Business is good in the NFL. Whether you’re the Cleveland Browns who went a whopping 0-16 last season or the Super Bowl champion Philadelphia Eagles who went 13-3, each NFL team received nearly $255 million from the NFL for merely existing.
Sure doesn’t seem like all that kneeling was a problem. Looks like that Papa John’s dude (and many others) were wrong.
The Green Bay Packers are a publicly owned a team. Because of this, they have to reveal their financial disclosure each year, which gives insight to how much money the rest of the league made. According to financial information released on Monday, the NFL distributed about $255 million to each of the 32 teams. That $8.1 billion was a revenue-record for the NFL, an increase from the revenue total of $7.8 billion in 2016.
Seems like the national anthem issue had little to no effect, despite critics pointing at TV ratings as a sign that kneeling during the anthem was ruining the league.
I’m not surprised. TV ratings have gone down across the board. Yet I didn’t see any kneeling while watching Family Guy the other day. Nor did I see it during the NBA this season. Yet ratings have been down.
There are plenty explanations for lower ratings. I tend to lean toward the theory that cord cutting, especially among millennials, is the reason why ratings are down. With the emergence of streaming services such as Netflix and Hulu, why pay for cable? I sure don’t. There are alternative ways to view live sports. All other shows I treat as movies. I watch them on my own time.
Yet kneeling was blamed because it’s easier to point at the millionaire “entitled” athlete and ignore why the kneeled in the first place.

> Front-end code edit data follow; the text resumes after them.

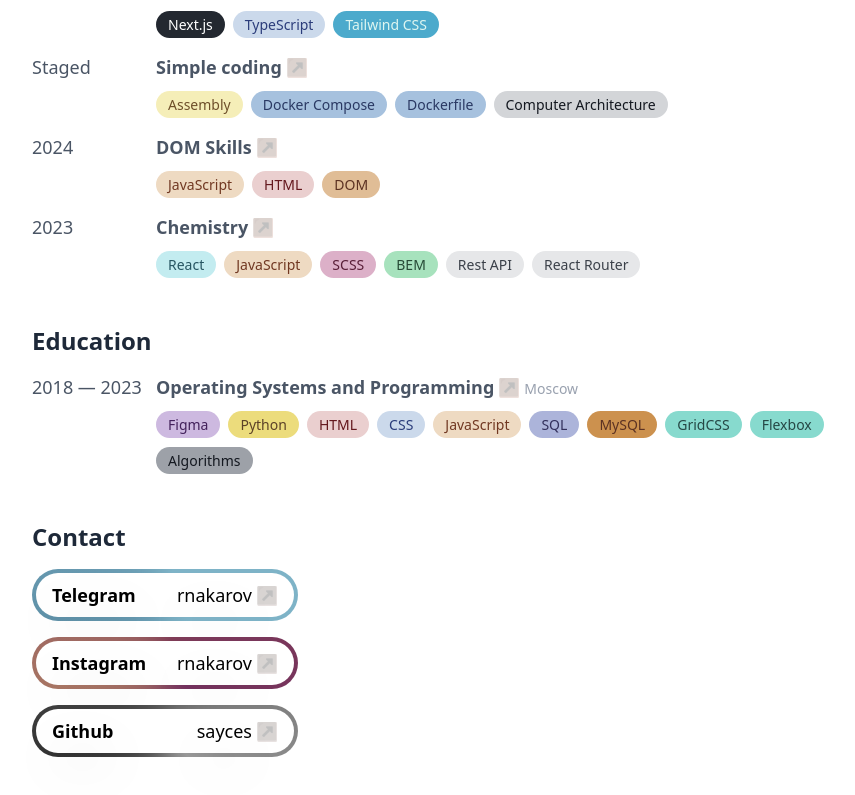
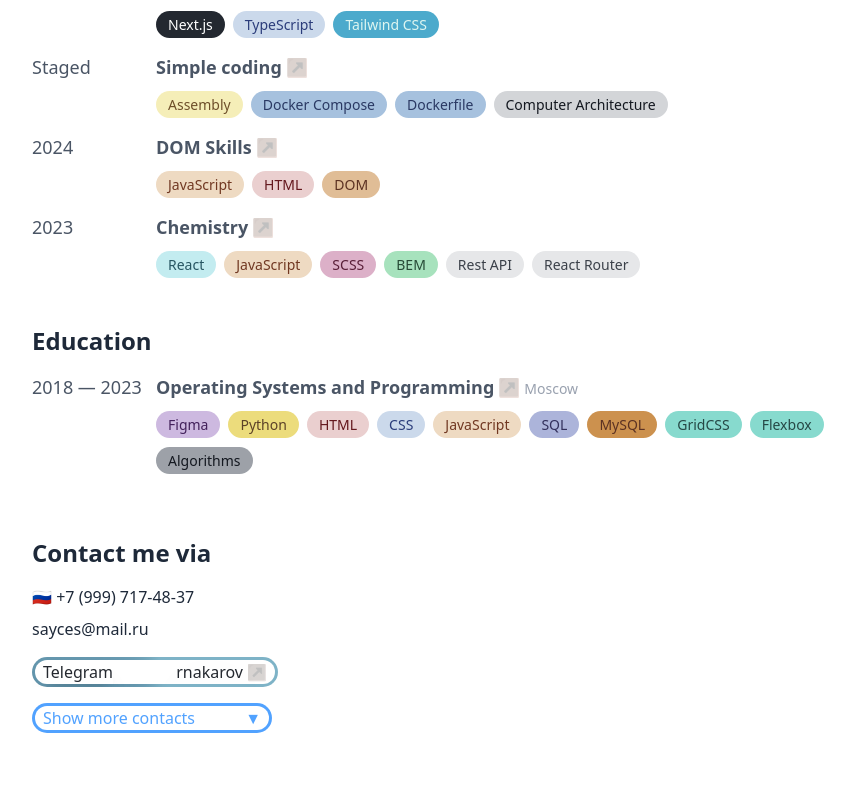
Before and after one commit to sayces/portfolio, a React (Vite) app: page / in a window 1280 px wide. Shown: the part 779-1574 px from the top of the page, without its empty margins (160-1015 px from the left). Built offline with nearby package versions, Linux system fonts and the light colour scheme.

Commit message:
footer jobs

```diff
--- a/src/App.tsx
+++ b/src/App.tsx
@@ -1,116 +1,28 @@
 import React from "react";
 import "./index.css";
 
-import MainContainer from "./shared/components/MainContainer";
+import Main from "./shared/components/Main";
 import Header from "./shared/components/Header";
-import SectionBlock from "./shared/components/SectionBlock";
-import ContentItem from "./shared/components/ContentItem";
 import Footer from "./shared/components/Footer";
 
 const App: React.FC = () => {
   return (
-    <MainContainer>
+    <section className="min-h-screen bg-white py-8 px-4 md:px-8 font-sans text-gray-800 antialiased">
       <Header
         name="Sasha Makarov"
         position="Frontend/Fullstack developer"
         photoSrc="./profile_photo.jpg"
         photoAlt="Sasha Makarov"
       />
-      <SectionBlock id="about" title="About me">
-        <p className="text-lg text-gray-600 leading-relaxed">
-          A creative web developer with a strong passion for coding with
+      <Main
+        about="A creative web developer with a strong passion for coding with
           experience in a commercial project. I specialize in creating clean,
           responsive interfaces and strong functionality using React +
           TypeScript. I'm looking for a part-time job or a junior+ position to
-          grow in the team.
-        </p>
-      </SectionBlock>
-      <SectionBlock id="experience" title="Work Experience">
-        <ContentItem
-          date="2024"
-          title="Sarawan Delivery"
-          location="Moscow, Russia"
-          href="https://sarawan.ru"
-          techStack={[
-            "Next.js",
-            "TypeScript",
-            "Tailwind CSS",
-            "Leaflet",
-            "React Hook Form",
-            "RTK Query",
-            "Redux",
-            "Git Pull Requests",
-          ]}
-          description="A courier service web application with order tracking and management features."
-          activities={[
-            "developing a reusable website UI from scratch",
-            "deployment on Vercel",
-            "creating a route map for couriers using Leaflet library",
-
-          ]}
-        />
-      </SectionBlock>
-      <SectionBlock id="projects" title="Side Projects">
-        <ContentItem
-          date="Staged"
-          title="Chemistry 2"
-          href="https://github.com/sayces/chemistry2"
-          techStack={["Next.js", "TypeScript", "Tailwind CSS"]}
-        />
-        <ContentItem
-          date="Staged"
-          title="Simple coding"
-          href="https://github.com/sayces/simple-coding"
-          techStack={[
-            "Assembly",
-            "Docker Compose",
-            "Dockerfile",
-            "Computer Architecture",
-          ]}
-        />
-
-        <ContentItem
-          date="2024"
-          title="DOM Skills"
-          href="https://github.com/sayces/dom-skills"
-          techStack={["JavaScript", "HTML", "DOM"]}
-        />
-        <ContentItem
-          date="2023"
-          title="Chemistry"
-          href="https://github.com/sayces/chemistry"
-          techStack={[
-            "React",
-            "JavaScript",
-            "SCSS",
-            "BEM",
-            "Rest API",
-            "React Router",
-          ]}
-        />
-      </SectionBlock>
-      <SectionBlock id="education" title="Education">
-        <ContentItem
-          date="2018 — 2023"
-          title="Operating Systems and Programming"
-          location="Moscow"
-          href="https://collegetsaritsyno.mskobr.ru"
-          techStack={[
-            "Figma",
-            "Python",
-            "HTML",
-            "CSS",
-            "JavaScript",
-            "SQL",
-            "MySQL",
-            "GridCSS",
-            "Flexbox",
-            "Algorithms",
-          ]}
-        />
-      </SectionBlock>
-      <Footer />
-    </MainContainer>
+          grow in the team."
+      ></Main>
+      <Footer email="sayces@mail.ru" phone="+79997174837"/>
+    </section>
   );
 };
 
--- a/src/shared/components/Footer.tsx
+++ b/src/shared/components/Footer.tsx
@@ -1,20 +1,99 @@
-import React from 'react';
-import SectionBlock from './SectionBlock';
-import SocialButton from './SocialButton';  // Новый импорт!
+import { useState } from "react";
+import SectionBlock from "./SectionBlock";
+import SocialButton from "./SocialButton";
 
-const classNames = {
-  contactList: 'flex flex-col gap-4 text-lg',
+type FooterProps = {
+  phone: string;
+  email: string;
 };
 
-const Footer: React.FC = () => {
+const Footer = ({ phone, email }: FooterProps) => {
+  const [isExpanded, setIsExpanded] = useState(false);
+
+  const formatPhone = (s: string) =>
+    s.replace(/(\+7)(\d{3})(\d{3})(\d{2})(\d{2})/, "$1 ($2) $3-$4-$5");
+
+  const classNames = {
+    footer: "mt-16 pb-12",
+    contactsContainer: "space-y-6",
+    visibleContacts: "flex flex-col gap-2 text-md mb-4",
+    contactLink:
+      "underline decoration-2 decoration-blue-400/0 hover:decoration-blue-300/100 transition-all duration-200 w-fit",
+    buttonWrapper:
+      "my-4 flex justify-center bg-blue-400 hover:bg-blue-300 bg-blue-400 rounded-full w-full md:w-fit justify-center min-w-60 group transition-all duration-300 ease-in-out",
+    toggleButton:
+      "flex flex-row m-0.75 group-active:mx-3 px-2 w-full items-center gap-2 text-blue-400 g rounded-full group-hover:text-blue-300 transition-all duration-200 ease-in-out bg-white",
+    toggleText:
+      "flex flex-row w-full transition-all duration-300 ease-in-out whitespace-nowrap",
+    chevron: `h-full transition-all duration-300 ease-in-out ${
+      isExpanded ? "rotate-180" : "rotate-0"
+    }`,
+    socialsWrapper: `
+      grid gap-4 mt-4
+      transition-all duration-300 ease-in-out
+      ${
+        isExpanded ? "grid-rows-[1fr] opacity-100" : "grid-rows-[0fr] opacity-0"
+      }
+    `,
+
+    socialsList: "overflow-hidden flex flex-col gap-4",
+  };
+
   return (
-    <SectionBlock id="contact" title="Contact">
-      <div className={classNames.contactList}>
-        <SocialButton platform="telegram" username="rnakarov" href="https://t.me/rnakarov" />
-        <SocialButton platform="instagram" username="rnakarov" href="https://instagram.com/rnakarov" />
-        <SocialButton platform="github" username="sayces" href="https://github.com/sayces" />
-      </div>
-    </SectionBlock>
+    <footer className={classNames.footer}>
+      <SectionBlock id="contact" title="Contact me via">
+        <div className={classNames.visibleContacts}>
+          <a href={`tel:${phone}`} className={classNames.contactLink}>
+            🇷🇺 {formatPhone(phone)}
+          </a>
+          <a href={`mailto:${email}`} className={classNames.contactLink}>
+            {email}
+          </a>
+        </div>
+        <div className={classNames.socialsList}>
+
+        <SocialButton
+          platform="telegram"
+          username="rnakarov"
+          href="https://t.me/rnakarovÍ"
+        />
+        </div>
+        <div>
+          <div className={classNames.buttonWrapper}>
+            <button
+              type="button"
+              onClick={() => setIsExpanded(!isExpanded)}
+              className={classNames.toggleButton}
+            >
+              <span className={`${classNames.toggleText}`}>
+                {isExpanded ? "Hide" : "Show more contacts"}
+              </span>
+              <span className={classNames.chevron}>{"▼"}</span>
+            </button>
+          </div>
+
+          <div className={classNames.socialsWrapper}>
+            <div className={classNames.socialsList}>
+              <SocialButton
+                platform="linkedin"
+                username="sasha"
+                href="https://linkedin.com/sayces"
+              />
+              <SocialButton
+                platform="instagram"
+                username="rnakarov"
+                href="https://instagram.com/rnakarov"
+              />
+              <SocialButton
+                platform="github"
+                username="sayces"
+                href="https://github.com/sayces"
+              />
+            </div>
+          </div>
+        </div>
+      </SectionBlock>
+    </footer>
   );
 };
 
--- /dev/null
+++ b/src/shared/components/Main.tsx
@@ -0,0 +1,110 @@
+import React from "react";
+import SectionBlock from "./SectionBlock";
+import ContentItem from "./ContentItem";
+
+const classNames = {
+  main: "",
+};
+
+type MainProps = {
+  about: string;
+  children?: React.ReactNode;
+};
+
+const Main: React.FC<MainProps> = ({ about, children }) => {
+  return (
+    <main className={classNames.main}>
+      <SectionBlock id="about" title="About me">
+        <p className="text-lg text-gray-600 leading-relaxed">
+          {about}
+        </p>
+      </SectionBlock>
+      <SectionBlock id="experience" title="Work Experience">
+        <ContentItem
+          date="2024"
+          title="Sarawan Delivery"
+          location="Moscow, Russia"
+          href="https://sarawan.ru"
+          techStack={[
+            "Next.js",
+            "TypeScript",
+            "Tailwind CSS",
+            "Leaflet",
+            "React Hook Form",
+            "RTK Query",
+            "Redux",
+            "Git Pull Requests",
+          ]}
+          description="A courier service web application with order tracking and management features."
+          activities={[
+            "developing a reusable website UI from scratch",
+            "deployment on Vercel",
+            "creating a route map for couriers using Leaflet library",
+          ]}
+        />
+      </SectionBlock>
+      <SectionBlock id="projects" title="Side Projects">
+        <ContentItem
+          date="Staged"
+          title="Chemistry 2"
+          href="https://github.com/sayces/chemistry2"
+          techStack={["Next.js", "TypeScript", "Tailwind CSS"]}
+        />
+        <ContentItem
+          date="Staged"
+          title="Simple coding"
+          href="https://github.com/sayces/simple-coding"
+          techStack={[
+            "Assembly",
+            "Docker Compose",
+            "Dockerfile",
+            "Computer Architecture",
+          ]}
+        />
+
+        <ContentItem
+          date="2024"
+          title="DOM Skills"
+          href="https://github.com/sayces/dom-skills"
+          techStack={["JavaScript", "HTML", "DOM"]}
+        />
+        <ContentItem
+          date="2023"
+          title="Chemistry"
+          href="https://github.com/sayces/chemistry"
+          techStack={[
+            "React",
+            "JavaScript",
+            "SCSS",
+            "BEM",
+            "Rest API",
+            "React Router",
+          ]}
+        />
+      </SectionBlock>
+      <SectionBlock id="education" title="Education">
+        <ContentItem
+          date="2018 — 2023"
+          title="Operating Systems and Programming"
+          location="Moscow"
+          href="https://collegetsaritsyno.mskobr.ru"
+          techStack={[
+            "Figma",
+            "Python",
+            "HTML",
+            "CSS",
+            "JavaScript",
+            "SQL",
+            "MySQL",
+            "GridCSS",
+            "Flexbox",
+            "Algorithms",
+          ]}
+        />
+      </SectionBlock>
+      {children}
+    </main>
+  );
+};
+
+export default Main;
--- a/src/shared/components/MainContainer.tsx
+++ /dev/null
@@ -1,15 +0,0 @@
-import React from 'react';
-
-const classNames = {
-  main: 'min-h-screen bg-white py-8 px-4 md:px-8 font-sans text-gray-800 antialiased',
-};
-
-const MainContainer: React.FC<{ children: React.ReactNode }> = ({ children }) => {
-  return (
-    <div className={classNames.main}>
-      {children}
-    </div>
-  );
-};
-
-export default MainContainer;
--- a/src/shared/components/SocialButton.tsx
+++ b/src/shared/components/SocialButton.tsx
@@ -1,7 +1,7 @@
 import React from "react";
 import LinkButton from "./LinkButton";
 
-type SocialPlatform = "instagram" | "telegram" | "github";
+type SocialPlatform = "instagram" | "telegram" | "github" | "linkedin";
 
 interface SocialButtonProps {
   platform: SocialPlatform;
@@ -13,6 +13,7 @@ const platformNeonColors: Record<SocialPlatform, string> = {
   instagram: "#e6683c #cc2366 #bc1888",
   telegram: "#229ed9 #3ec2f3",
   github: "#333 #666 #999",
+  linkedin: "#0a66c2 #0077b5 #005a9e",
 };
 
 const SocialButton: React.FC<SocialButtonProps> = ({
@@ -35,15 +36,15 @@ const SocialButton: React.FC<SocialButtonProps> = ({
     >
       <LinkButton
         href={href}
-        className="bg-white m-1 hover:mx-3 px-4 py-2 transition-all duration-400"
+        className="bg-white m-0.75 hover:mx-3 px-2 transition-all duration-400"
       >
-        <div className="justify-between flex w-full min-w-50 gap-2">
-          <span className="font-semibold text-lg capitalize text-black drop-shadow-2xl">
+        <div
+          className={`justify-between items-baseline flex w-full min-w-50 gap-2`}
+        >
+          <span className=" text-md capitalize shadow-xl">
             {platform}
           </span>
-          <span className="font-medium text-black drop-shadow-2xl truncate">
-            {username}
-          </span>
+          <span className="drop-shadow-2xl truncate">{username}</span>
         </div>
       </LinkButton>
     </div>
```
Also changed, not shown: src/shared/styles/animations.css (+4 -5 lines).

Even with the increase in money, let’s not overreact and declare “the death of football” story completely obsolete.
While stories of concussions and CTE began to emerge, there were those who proclaimed the sport dead, or at least dying. I could see their point. Take a look at boxing. I remember a time when boxing was one of the top three sports in the nation next to baseball and perhaps horse racing. Now? Not so much.
Football could eventually get to that point. But we can’t gauge how alive the sport is by looking at the NFL. Rather, our attention needs to be at the youth level, the future generation of athletes.
I have friends and family members close to my age who have told me that they do not want their children playing football. How many other people in this generation are thinking the same way? I imagine enough to affect the sport. And how does that affect viewership? I can only speak from personal experience, but I sometimes cringe while watching people play, from the high school level up to the professional level. Other than it being my job, football isn’t “must watch” for me anymore. I had interest in the playoffs only because my beloved Philadelphia Eagles were on their way to their first ever Super Bowl — where eventual Super Bowl MVP Nicholas Edward Foles caught a touchdown pass thrown by third-string tight end Trey Burton, becoming the first person to throw and catch a touchdown pass in a Super Bowl. But besides that glorious run, I don’t really feel the need to watch football much.
The NFL isn’t dead. They made $8.1 billion. No amount of kneeling will affect that. What will affect it is the next generation of athletes. Perhaps instead of focusing on the athletes who are kneeling on the field, football needs to look at the athletes who won’t even touch the field in fear of concussions and other health-related risks.